[Stored dataset items]
BEGIN

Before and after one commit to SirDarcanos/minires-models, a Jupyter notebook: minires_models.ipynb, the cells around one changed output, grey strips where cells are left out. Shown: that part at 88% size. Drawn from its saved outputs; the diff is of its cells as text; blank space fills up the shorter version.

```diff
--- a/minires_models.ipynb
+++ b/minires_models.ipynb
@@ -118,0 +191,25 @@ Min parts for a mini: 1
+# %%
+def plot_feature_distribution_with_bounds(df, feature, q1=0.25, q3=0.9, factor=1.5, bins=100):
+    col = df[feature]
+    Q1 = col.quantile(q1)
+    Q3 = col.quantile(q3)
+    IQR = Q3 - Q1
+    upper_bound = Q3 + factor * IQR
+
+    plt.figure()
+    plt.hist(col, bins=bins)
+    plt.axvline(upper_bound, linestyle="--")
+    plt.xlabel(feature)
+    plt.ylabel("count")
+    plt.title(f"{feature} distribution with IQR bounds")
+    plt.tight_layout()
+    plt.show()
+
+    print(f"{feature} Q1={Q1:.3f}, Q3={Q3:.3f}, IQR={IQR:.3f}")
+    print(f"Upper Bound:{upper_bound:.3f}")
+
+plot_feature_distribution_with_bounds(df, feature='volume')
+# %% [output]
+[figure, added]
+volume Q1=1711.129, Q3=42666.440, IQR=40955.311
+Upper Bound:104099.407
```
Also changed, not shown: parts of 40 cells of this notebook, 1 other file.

END

■ **PROBLEM**: Each line of the entries that holds "feature" should be counted, and only the total given.

■ **EXERCISE ANSWER**: 6